Dear members of the Forum,
I apologize for the long post, but I thought you would find it helpful if I gave as many details as possible.
I have been, and still am, writing academic manuscripts with Multimarkdown Composer. Typically, I have one file for the Abstract, one for the Introduction and one for each of the different parts of the Results, Discussion, Materials & Methods and Figure Legends sections. For each manuscript, all those files are stored in a private git repository, so I don’t need to save multiple versions of each file: I save over top of the previous one and use version control to manage the changes. I then create an Index file, which is used by Marked to combine, in the order I want, the different parts of the manuscript into one single markdown file. I use Pandoc from the terminal to turn the markdown file into a docx file, which is what the journals we submit our manuscripts to require. I have a series of docx templates for different journals that Pandoc uses, so I can quickly reformat a manuscript for a new journal if it gets rejected by different one.
It seems to me that the idea of breaking down a long text into smaller, more manageable sections, which is what I have always been doing, is one of the core principles of Scrivener, so some time ago I purchased it, and slowly — unfortunately, I cannot take time off to learn how to use it, and as I explore Scrivener in my spare time, I keep on using my old system to avoid delays in publishing our research — I have been trying to understand how to use it best.
So far, it seems to me that by using Scrivener I could have all the different parts of each manuscript into a single Scrivener project instead of having them as separate files in a git repository. Further, Snapshots in Scrivener could be considered the equivalent of version control, and I would not need to create an Index file that tells Marked how to combine all those parts of the manuscript and export them as a single markdown file. Finally, I could still use all my docx templates with Pandoc in Scrivener, whether I write in Scrivener in markdown or in rich text (against which I have nothing).
So I have tried to put together a Scrivener template for our manuscripts, trying to recreate what I do with Multimarkdown Composer. My use of Multimarkdown is not orthodox: for example, manuscripts formatted for submission to a journal must have a page break between the title, authors, affiliation, etc. section and the Abstract; in order to achieve that, for the Abstract heading I use a level 4 heading, which I use nowhere else in our manuscripts.
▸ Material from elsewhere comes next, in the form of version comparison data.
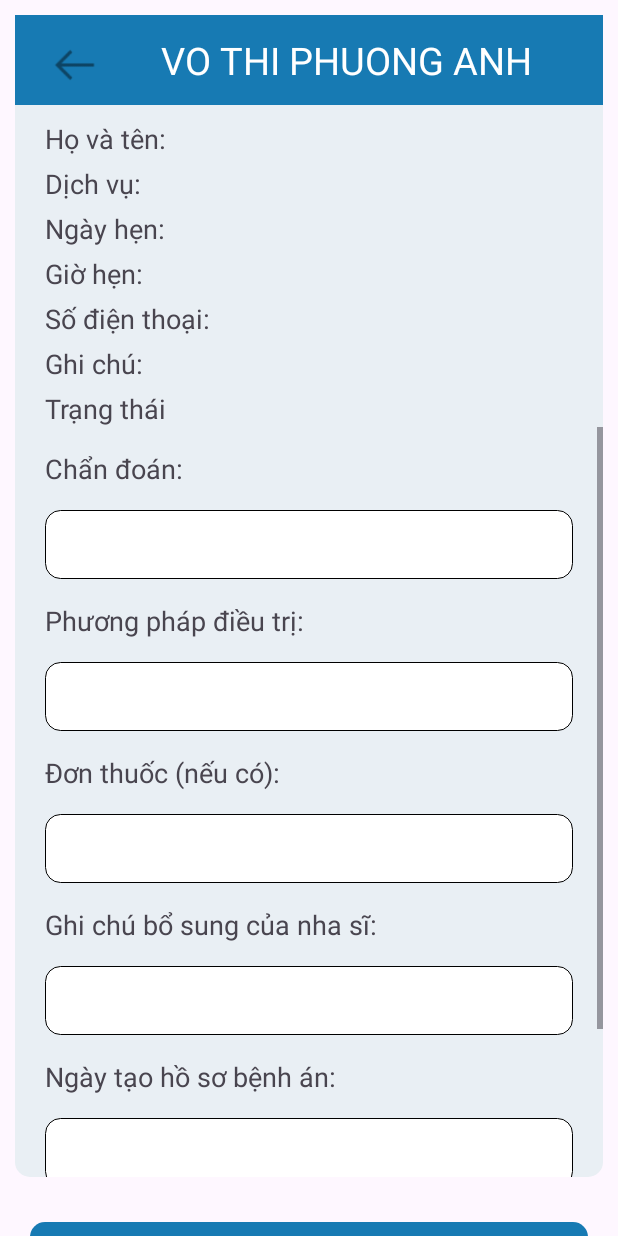
After one commit to vtpanh12/LVTN, an Android app: the DentistMedicalRecordActivity screen opened directly, with no data from a screen before it, on a phone screen of 412 x 824 dp. The commit adds this screen. Run offline under Robolectric (Android 15) with nearby library versions, the phone set to English and light mode, and no system bars.

Commit message:
hồ sơ bệnh án day1 UI

```diff
--- a/app/src/main/AndroidManifest.xml
+++ b/app/src/main/AndroidManifest.xml
@@ -14,6 +14,9 @@
         android:supportsRtl="true"
         android:theme="@style/Theme.Vtpa_b2013518_lvtn"
         tools:targetApi="31">
+        <activity
+            android:name=".dentist.DentistMedicalRecordActivity"
+            android:exported="false" />
         <activity
             android:name=".admin.AdminDentistAssignmentEditActivity"
             android:exported="false" />
--- a/app/src/main/java/com/example/vtpa_b2013518_lvtn/admin/AdminConfAppointmentActivity.kt
+++ b/app/src/main/java/com/example/vtpa_b2013518_lvtn/admin/AdminConfAppointmentActivity.kt
@@ -56,7 +56,7 @@ class AdminConfAppointmentActivity : AppCompatActivity() {
         displayAppointmentInfo(email, appointmentId, userId, username, service,
             date, hour, note, phoneNumber, status
         )
-//
+
         if (appointmentId != null) {
             db.collection("appointments").document(appointmentId).get()
                 .addOnSuccessListener { app ->
--- a/app/src/main/java/com/example/vtpa_b2013518_lvtn/dentist/DentistAppointmentDetailActivity.kt
+++ b/app/src/main/java/com/example/vtpa_b2013518_lvtn/dentist/DentistAppointmentDetailActivity.kt
@@ -2,6 +2,7 @@ package com.example.vtpa_b2013518_lvtn.dentist
 
 import android.content.Intent
 import android.os.Bundle
+import android.util.Log
 import android.widget.Button
 import android.widget.ImageView
 import android.widget.TextView
@@ -29,22 +30,42 @@ class DentistAppointmentDetailActivity : AppCompatActivity() {
         iVBackDentist.setOnClickListener {
             startActivity(Intent(this, DentistAppointmentActivity::class.java))
         }
+        btnDentistAppDetail = findViewById(R.id.btnDentistAppDetail)
         val appointmentId = intent.getStringExtra("appointmentId")
-        findViewById<TextView>(R.id.tVDentistAppDetailUser).text = "Nha sĩ: $appointmentId"
+        //findViewById<TextView>(R.id.tVDentistAppDetailUser).text = "Nha sĩ: $appointmentId"
+        if (appointmentId != null) {
+            db.collection("appointments").document(appointmentId).get()
+                .addOnSuccessListener { app ->
+                    var email = app.getString("email")
+                    var username = app.getString("username")
+                    var service = app.getString("service")
+                    var date = app.getString("date")
+                    var hour = app.getString("hour")
+                    var phoneNumber = app.getString("phoneNumber")
+                    var note = app.getString("note")
+                    var status = app.getString("status")
+                    displayAppointmentInfo(email, username, service, date, hour, note, phoneNumber, status)
+                }.addOnFailureListener{
+                    Toast.makeText(this, "Lỗi khi tải thông tin:", Toast.LENGTH_SHORT).show()
+                }
+        }
+        btnDentistAppDetail.setOnClickListener {
+            val intent = Intent(this, DentistMedicalRecordActivity::class.java)
+            intent.putExtra("appointmentId",appointmentId ) // Truyền id_app sang activity
+            startActivity(intent)
+        }
     }
-    private fun displayAppointmentInfo(email: String?, appointmentId: String?, userId: String?,
-                                       username: String?, service: String?, date: String?, hour: String?,
-                                       note: String?, phoneNumber: String?, status: String?
+    private fun displayAppointmentInfo(email: String?, username: String?, service: String?,
+                                       date: String?, hour: String?, note: String?,
+                                       phoneNumber: String?, status: String?
     ) {
-        findViewById<TextView>(R.id.tVAConfAppEmail).text = "Email: $email"
-        findViewById<TextView>(R.id.tVAConfAppAppId).text = "Appointment ID: $appointmentId"
-        findViewById<TextView>(R.id.tVAConfAppUserId).text = "User ID: $userId"
-        findViewById<TextView>(R.id.tVAConfAppUser).text = "Họ và tên: $username"
-        findViewById<TextView>(R.id.tVAConfAppService).text = "Dịch vụ: $service"
-        findViewById<TextView>(R.id.tVAConfAppDate).text = "Ngày hẹn: $date"
-        findViewById<TextView>(R.id.tVAConfAppHour).text = "Giờ hẹn: $hour"
-        findViewById<TextView>(R.id.tVAConfAppNote).text = "Ghi chú: $note"
-        findViewById<TextView>(R.id.tVAConfAppPhoneNumber).text = "Số điện thoại: $phoneNumber"
-        findViewById<TextView>(R.id.tVAConfAppStatus).text = "Trạng thái: $status"
+        findViewById<TextView>(R.id.tVDentistAppDetailEmail).text = "Email: $email"
+        findViewById<TextView>(R.id.tVDentistAppDetailUser).text = "Họ và tên: $username"
+        findViewById<TextView>(R.id.tVDentistAppDetailService).text = "Dịch vụ: $service"
+        findViewById<TextView>(R.id.tVDentistAppDetailDate).text = "Ngày hẹn: $date"
+        findViewById<TextView>(R.id.tVDentistAppDetailHour).text = "Giờ hẹn: $hour"
+        findViewById<TextView>(R.id.tVDentistAppDetailNote).text = "Ghi chú: $note"
+        findViewById<TextView>(R.id.tVDentistAppDetailPhoneNumber).text = "Số điện thoại: $phoneNumber"
+        findViewById<TextView>(R.id.tVDentistAppDetailStatus).text = "Trạng thái: $status"
     }
 }
--- /dev/null
+++ b/app/src/main/java/com/example/vtpa_b2013518_lvtn/dentist/DentistMedicalRecordActivity.kt
@@ -0,0 +1,15 @@
+package com.example.vtpa_b2013518_lvtn.dentist
+
+import android.os.Bundle
+import androidx.activity.enableEdgeToEdge
+import androidx.appcompat.app.AppCompatActivity
+import androidx.core.view.ViewCompat
+import androidx.core.view.WindowInsetsCompat
+import com.example.vtpa_b2013518_lvtn.R
+
+class DentistMedicalRecordActivity : AppCompatActivity() {
+    override fun onCreate(savedInstanceState: Bundle?) {
+        super.onCreate(savedInstanceState)
+        setContentView(R.layout.activity_dentist_medical_record)
+    }
+}
--- /dev/null
+++ b/app/src/main/res/layout/activity_dentist_medical_record.xml
@@ -0,0 +1,238 @@
+<?xml version="1.0" encoding="utf-8"?>
+<LinearLayout
+    xmlns:android="http://schemas.android.com/apk/res/android"
+    xmlns:tools="http://schemas.android.com/tools"
+    xmlns:app="http://schemas.android.com/apk/res-auto"
+    android:id="@+id/main"
+    android:orientation="vertical"
+    android:layout_width="match_parent"
+    android:layout_height="match_parent"
+    tools:context=".dentist.DentistMedicalRecordActivity">
+    <LinearLayout
+        android:layout_margin="10dp"
+        android:background="@drawable/btn_custom1"
+        android:orientation="vertical"
+        android:layout_width="match_parent"
+        android:layout_height="wrap_content">
+        <LinearLayout
+            android:layout_marginBottom="10dp"
+            android:background="@drawable/item_bg"
+            android:orientation="horizontal"
+            android:layout_width="match_parent"
+            android:layout_height="60dp">
+
+            <ImageView
+                android:id="@+id/iVBackMedicalRecordDetail"
+                android:layout_width="40dp"
+                android:layout_height="36dp"
+                android:layout_margin="15dp"
+                android:layout_weight="0.1"
+                app:srcCompat="@drawable/back" />
+            <TextView
+                android:paddingRight="30dp"
+                android:id="@+id/tVDentistMedicalRecordEmail"
+                android:layout_width="231dp"
+                android:layout_height="wrap_content"
+                android:layout_gravity="center"
+                android:layout_weight="0.9"
+                android:text="VO THI PHUONG ANH"
+                android:textAlignment="center"
+                android:textColor="@color/white"
+                android:textSize="25sp" />
+
+        </LinearLayout>
+
+        <TextView
+            android:layout_marginLeft="20dp"
+            android:id="@+id/tVDentistMedicalRecordlUser"
+            android:layout_width="wrap_content"
+            android:layout_height="wrap_content"
+            android:textSize="18sp"
+            android:text="Họ và tên:" />
+        <TextView
+            android:layout_marginLeft="20dp"
+            android:layout_marginTop="5dp"
+            android:textSize="18sp"
+            android:id="@+id/tVDentistMedicalRecordService"
+            android:layout_width="wrap_content"
+            android:layout_height="wrap_content"
+            android:text="Dịch vụ:" />
+
+        <TextView
+            android:layout_marginLeft="20dp"
+            android:layout_marginTop="5dp"
+            android:textSize="18sp"
+            android:id="@+id/tVDentistMedicalRecordDate"
+            android:layout_width="wrap_content"
+            android:layout_height="wrap_content"
+            android:text="Ngày hẹn:" />
+
+        <TextView
+            android:layout_marginLeft="20dp"
+            android:layout_marginTop="5dp"
+            android:textSize="18sp"
+            android:id="@+id/tVDentistMedicalRecordHour"
+            android:layout_width="wrap_content"
+            android:layout_height="wrap_content"
+            android:text="Giờ hẹn:" />
+
+        <TextView
+            android:layout_marginLeft="20dp"
+            android:layout_marginTop="5dp"
+            android:textSize="18sp"
+            android:id="@+id/tVDentistMedicalRecordPhoneNumber"
+            android:layout_width="wrap_content"
+            android:layout_height="wrap_content"
+            android:text="Số điện thoại:" />
+        <TextView
+            android:layout_marginLeft="20dp"
+            android:layout_marginTop="5dp"
+            android:textSize="18sp"
+            android:id="@+id/tVDentistMedicalRecordNote"
+            android:layout_width="wrap_content"
+            android:layout_height="wrap_content"
+            android:text="Ghi chú:" />
+        <TextView
+            android:layout_marginLeft="20dp"
+            android:layout_marginTop="5dp"
+            android:textSize="18sp"
+            android:id="@+id/tVDentistMedicalRecordStatus"
+            android:layout_width="wrap_content"
+            android:layout_height="wrap_content"
+            android:text="Trạng thái" />
+        <ScrollView
+            android:layout_width="match_parent"
+            android:layout_height="500dp">
+            <LinearLayout
+                android:layout_marginBottom="10dp"
+                android:orientation="vertical"
+                android:layout_width="match_parent"
+                android:layout_height="match_parent">
+                <TextView
+                    android:layout_marginLeft="20dp"
+                    android:layout_marginBottom="15dp"
+                    android:layout_marginTop="15dp"
+                    android:textSize="18sp"
+                    android:id="@+id/tVDentistMedicalRecordDiagnosis"
+                    android:layout_width="wrap_content"
+                    android:layout_height="wrap_content"
+                    android:text="Chẩn đoán:" />
+                <EditText
+                    android:id="@+id/eTDentistMedicalRecordDiagnosis"
+                    android:layout_width="match_parent"
+                    android:ems="10"
+                    android:layout_height="46dp"
+                    android:layout_marginLeft="20dp"
+                    android:layout_marginRight="20dp"
+                    android:background="@drawable/edittext_user_bg"
+                    android:inputType="text" />
+                <TextView
+                    android:layout_marginLeft="20dp"
+                    android:layout_marginBottom="15dp"
+                    android:layout_marginTop="15dp"
+                    android:textSize="18sp"
+                    android:id="@+id/tVDentistMedicalRecordTreatment"
+                    android:layout_width="wrap_content"
+                    android:layout_height="wrap_content"
+                    android:text="Phương pháp điều trị:" />
+                <EditText
+                    android:id="@+id/eTDentistMedicalRecordTreatment"
+                    android:layout_width="match_parent"
+                    android:ems="10"
+                    android:layout_height="46dp"
+                    android:layout_marginLeft="20dp"
+                    android:layout_marginRight="20dp"
+                    android:background="@drawable/edittext_user_bg"
+                    android:inputType="text" />
+                <TextView
+                    android:layout_marginLeft="20dp"
+                    android:layout_marginBottom="15dp"
+                    android:layout_marginTop="15dp"
+                    android:textSize="18sp"
+                    android:id="@+id/tVDentistMedicalRecordPrescription"
+                    android:layout_width="wrap_content"
+                    android:layout_height="wrap_content"
+                    android:text="Đơn thuốc (nếu có):" />
+                <EditText
+                    android:id="@+id/eTDentistMedicalRecordPrescription"
+                    android:layout_width="match_parent"
+                    android:ems="10"
+                    android:layout_height="46dp"
+                    android:layout_marginLeft="20dp"
+                    android:layout_marginRight="20dp"
+                    android:background="@drawable/edittext_user_bg"
+                    android:inputType="text" />
+                <TextView
+                    android:layout_marginLeft="20dp"
+                    android:layout_marginBottom="15dp"
+                    android:layout_marginTop="15dp"
+                    android:textSize="18sp"
+                    android:id="@+id/tVDentistMedicalRecordNotes"
+                    android:layout_width="wrap_content"
+                    android:layout_height="wrap_content"
+                    android:text="Ghi chú bổ sung của nha sĩ:" />
+                <EditText
+                    android:id="@+id/eTDentistMedicalRecordNotes"
+                    android:layout_width="match_parent"
+                    android:ems="10"
+                    android:layout_height="46dp"
+                    android:layout_marginLeft="20dp"
+                    android:layout_marginRight="20dp"
+                    android:background="@drawable/edittext_user_bg"
+                    android:inputType="text" />
+                <TextView
+                    android:layout_marginLeft="20dp"
+                    android:layout_marginBottom="15dp"
+                    android:layout_marginTop="15dp"
+                    android:textSize="18sp"
+                    android:id="@+id/tVDentistMedicalRecordDates"
+                    android:layout_width="wrap_content"
+                    android:layout_height="wrap_content"
+                    android:text="Ngày tạo hồ sơ bệnh án:" />
+                <EditText
+                    android:id="@+id/eTDentistMedicalRecordTDates"
+                    android:layout_width="match_parent"
+                    android:ems="10"
+                    android:layout_height="46dp"
+                    android:layout_marginLeft="20dp"
+                    android:layout_marginRight="20dp"
+                    android:background="@drawable/edittext_user_bg"
+                    android:inputType="text" />
+                <TextView
+                    android:layout_marginLeft="20dp"
+                    android:layout_marginBottom="15dp"
+                    android:layout_marginTop="15dp"
+                    android:textSize="18sp"
+                    android:id="@+id/tVDentistMedicalRecordNextAppointment"
+                    android:layout_width="wrap_content"
+                    android:layout_height="wrap_content"
+                    android:text="Lịch hẹn cho lần khám tiếp theo (nếu có) :" />
+                <EditText
+                    android:layout_marginBottom="15dp"
+                    android:id="@+id/eTDentistMedicalRecordTNextAppointment"
+                    android:layout_width="match_parent"
+                    android:ems="10"
+                    android:layout_height="46dp"
+                    android:layout_marginLeft="20dp"
+                    android:layout_marginRight="20dp"
+                    android:background="@drawable/edittext_user_bg"
+                    android:inputType="text" />
+            </LinearLayout>
+        </ScrollView>
+
+
+
+    </LinearLayout>
+
+    <Button
+        android:id="@+id/btnDentistMedicalRecord"
+        android:layout_width="match_parent"
+        android:layout_height="52dp"
+        android:layout_margin="20dp"
+        android:layout_marginRight="20dp"
+        android:textSize="20sp"
+        android:background="@drawable/btn_custom"
+        android:text="Cập nhật hồ sơ bệnh án"
+        app:backgroundTint="@null" />
+
+</LinearLayout>
```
In my docx templates, this is styled exactly like a level 2 heading, which is what the Abstract, Introduction, Results, Discussion, Materials & Methods and Figure Legends sections would require, but has a page break before it. Even though nonorthodox, this stratagem has allowed me to overcome limitations of Multimarkdown. I reproduced this system “verbatim” in Scrivener (please see attached .scriv project file), which results in a perfectly formatted docx file (attached in PDF format) by compiling for Multimarkdown and by processing with Pandoc using my templates. Only, as you will notice, the structure of the Manuscript folder in the Scrivener binder is a bit awkward — with all those untitled documents — and I wondered whether there were a simpler way to achieve in Scrivener what I am trying to do, without necessarily trying to recreate “verbatim” in Scrivener my old system, including its stratagems to overcome Multimarkdown limitations. For example, I have tried to use Separators to achieve that space break between the title, authors, affiliation, etc. section and the Abstract but was unable to make it work. So I thought I would turn for advice to the members of this forum, who clearly know more about Scrivener than I do, and see whether they had any suggestions on how to achieve what I am trying to achieve in Scrivener.
Finally, if it matters for your feedback, we don’t have math equations in our manuscripts; I have no use for the Research section in Scrivener (all my research material is in Bookends and Tinderbox); the References section in our manuscripts is created by adding Bookends citations in Scrivener (or, at the moment, in Multimarkdown Composer) and by scanning the final docx with Bookends; and figures are never inserted in the docx file: they are created in other programs and uploaded directly on the website of the journal’s submission system, which from the docx file and the figure files produces a PDF that is used for peer-review.
Thank you very much for your consideration.